All healthcare providers in Australia have professional and legal obligations to protect their patients' health information. Establishing and maintaining information security practices is an essential professional and legal requirement for using digital health in the delivery of healthcare.
All private healthcare providers are covered by the Australian Privacy Principles (APPs) under the federal Privacy Act 1988. Two important APPs that an organisation must consider with their management of health information, including via the My Health Record system, are:
- APP 1: You must take reasonable steps to implement practices, procedures and systems to ensure that you comply with the APPs and that you can deal with privacy inquiries or complaints.
- APP 11: You must take reasonable steps to protect your records of personal information from misuse, interference and loss, and from unauthorised access, modification or disclosure.
Public sector healthcare providers are covered under State and Territory legislation, and these can require ensuring that health information is kept secure.
Importantly, the My Health Record system and other specifications built by the Agency for General Practice and pharmacy software vendors have been designed to promote compliance with privacy laws.
Healthcare Identifier and My Health Record system security obligations
Use of Healthcare Identifiers, and access to the My Health Record system, are governed by the Healthcare Identifiers Act (HI Act) and the My Health Records Act, the My Health Records Rules and Regulation.
The HI Act requires that an organisation take reasonable steps to protect healthcare identifiers from misuse and loss, and unauthorised access, modification or disclosure.
The My Health Records Rules set out the security requirements that participating organisations must comply with to be eligible to be registered and to remain registered under the My Health Record system. Non-compliance with the My Health Records Rules can result in cancellation of participation and other penalties.
RACGP Computer and Information Security Standards (CISS)
The CISS is a practical guide for General Practices to develop systems and policy to meet their professional and legal obligations in computer and information security. While the CISS is tailored to General Practice, it is a helpful tool for all healthcare organisations to understand and implement good security practices.
Implementing security practices and policies

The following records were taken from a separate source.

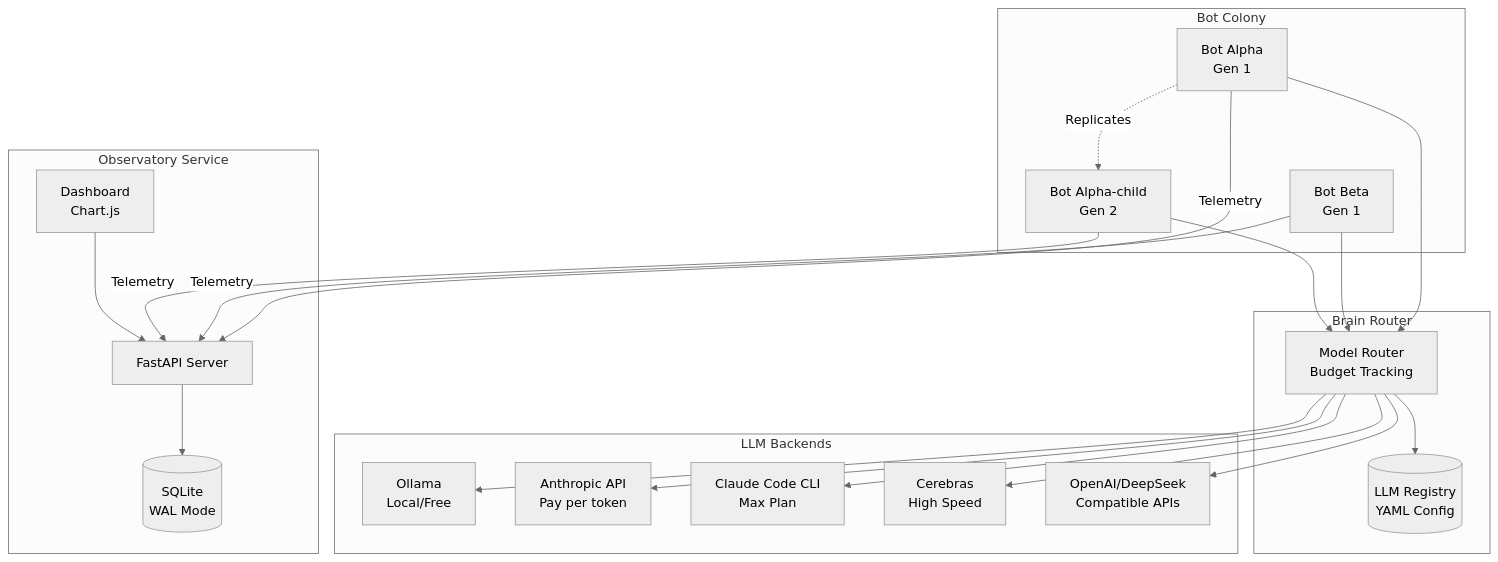
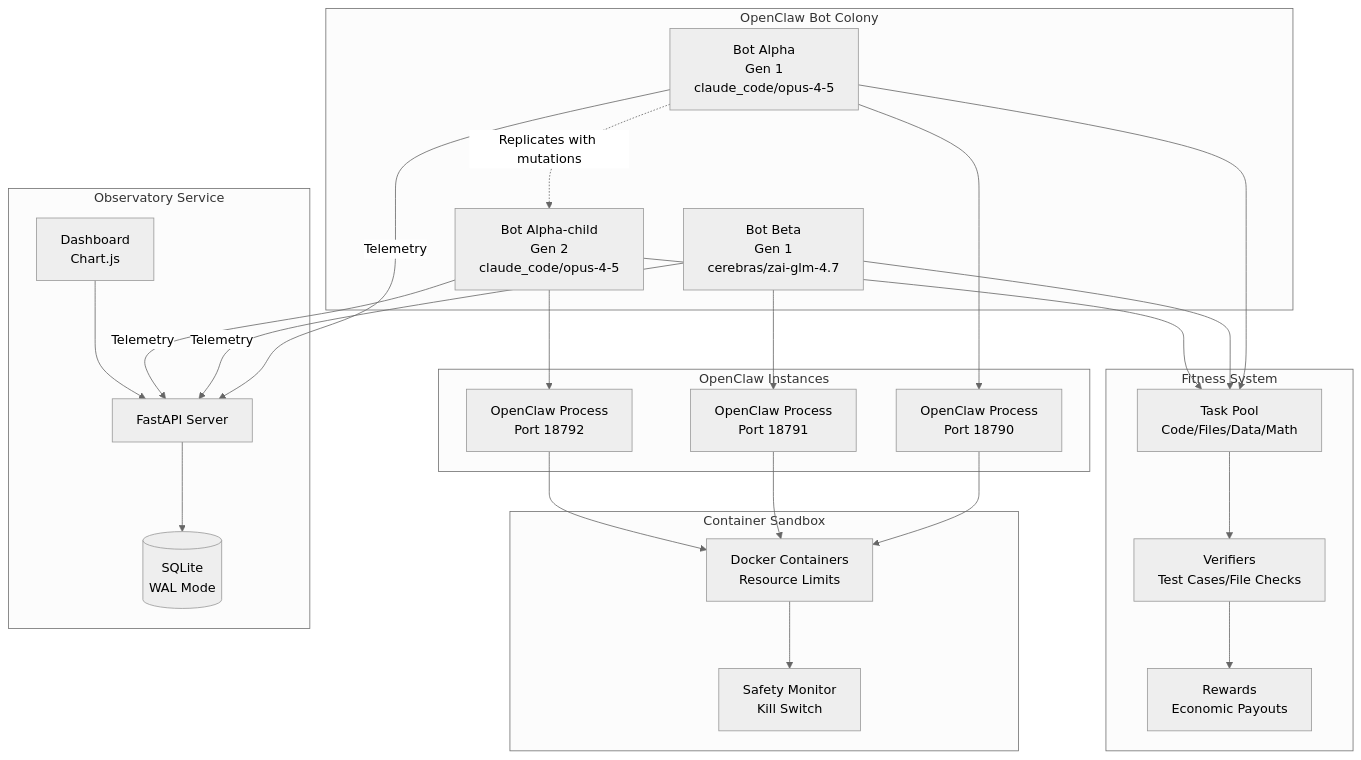
Before and after one commit to John-Cusack/MoltNet: the first of 11 diagrams in docs/ARCHITECTURE.md, drawn with Mermaid (neutral theme). The commit also changed other lines of this file and 75 other files, not shown here.

````diff
--- a/docs/ARCHITECTURE.md
+++ b/docs/ARCHITECTURE.md
@@ -11,37 +14,47 @@
 ```mermaid
 graph TB
-    subgraph Colony["Bot Colony"]
-        BOT1[Bot Alpha<br/>Gen 1]
-        BOT2[Bot Beta<br/>Gen 1]
-        BOT3[Bot Alpha-child<br/>Gen 2]
+    subgraph Colony["OpenClaw Bot Colony"]
+        BOT1[Bot Alpha<br/>Gen 1<br/>claude_code/opus-4-5]
+        BOT2[Bot Beta<br/>Gen 1<br/>cerebras/zai-glm-4.7]
+        BOT3[Bot Alpha-child<br/>Gen 2<br/>claude_code/opus-4-5]
     end
 
-    subgraph Brain["Brain Router"]
-        REGISTRY[(LLM Registry<br/>YAML Config)]
-        ROUTER[Model Router<br/>Budget Tracking]
+    subgraph OpenClaw["OpenClaw Instances"]
+        OC1[OpenClaw Process<br/>Port 18790]
+        OC2[OpenClaw Process<br/>Port 18791]
+        OC3[OpenClaw Process<br/>Port 18792]
     end
 
-    subgraph Backends["LLM Backends"]
-        OLLAMA[Ollama<br/>Local/Free]
-        CLAUDE_API[Anthropic API<br/>Pay per token]
-        CLAUDE_CLI[Claude Code CLI<br/>Max Plan]
-        CEREBRAS[Cerebras<br/>High Speed]
-        OPENAI[OpenAI/DeepSeek<br/>Compatible APIs]
+    subgraph Sandbox["Container Sandbox"]
+        DOCKER[Docker Containers<br/>Resource Limits]
+        SAFETY[Safety Monitor<br/>Kill Switch]
+    end
+
+    subgraph Fitness["Fitness System"]
+        TASKS[Task Pool<br/>Code/Files/Data/Math]
+        VERIFY[Verifiers<br/>Test Cases/File Checks]
+        REWARD[Rewards<br/>Economic Payouts]
     end
 
     subgraph Observatory["Observatory Service"]
         API[FastAPI Server]
         DB[(SQLite<br/>WAL Mode)]
         DASH[Dashboard<br/>Chart.js]
     end
 
-    BOT1 & BOT2 & BOT3 --> ROUTER
-    ROUTER --> REGISTRY
-    ROUTER --> OLLAMA & CLAUDE_API & CLAUDE_CLI & CEREBRAS & OPENAI
+    BOT1 --> OC1
+    BOT2 --> OC2
+    BOT3 --> OC3
+
+    OC1 & OC2 & OC3 --> DOCKER
+    DOCKER --> SAFETY
+
+    BOT1 & BOT2 & BOT3 --> TASKS
+    TASKS --> VERIFY --> REWARD
 
     BOT1 & BOT2 & BOT3 -->|Telemetry| API
     API --> DB
     DASH --> API
 
-    BOT1 -.->|Replicates| BOT3
+    BOT1 -.->|Replicates with mutations| BOT3
 ```
````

An organisation should document and implement internal practices and procedures that it uses to protect personal information when using electronic health to deliver healthcare.
The following worksheet can be used as a guide to implementing security practices and policies in your organisation for when staff use electronic health and/or access the My Health Record system. It covers the requirements that must be incorporated in a My Health Record system security policy, and those that are best privacy and security practice, including standards set out in the RACGP CISS. The worksheet is a guide only and should be individualised to meet the needs of your organisation.
- The RACGP Computer and Information Security Standards (CISS) (includes policy templates)
- CISS Addendum: Compliance Indicators for the Australian Privacy Principles
- OAIC Fact Sheet 17: Australian Privacy Principles
- Comlaw: My Health Records Act, My Health Records Rule, My Health Records Regulation
- OAIC Fact Sheet 18: the OAIC and the eHealth Record system
- OAIC Business resources: Individual Healthcare Identifiers—Compliance obligations of private healthcare providers
- National eHealth Security and Access Framework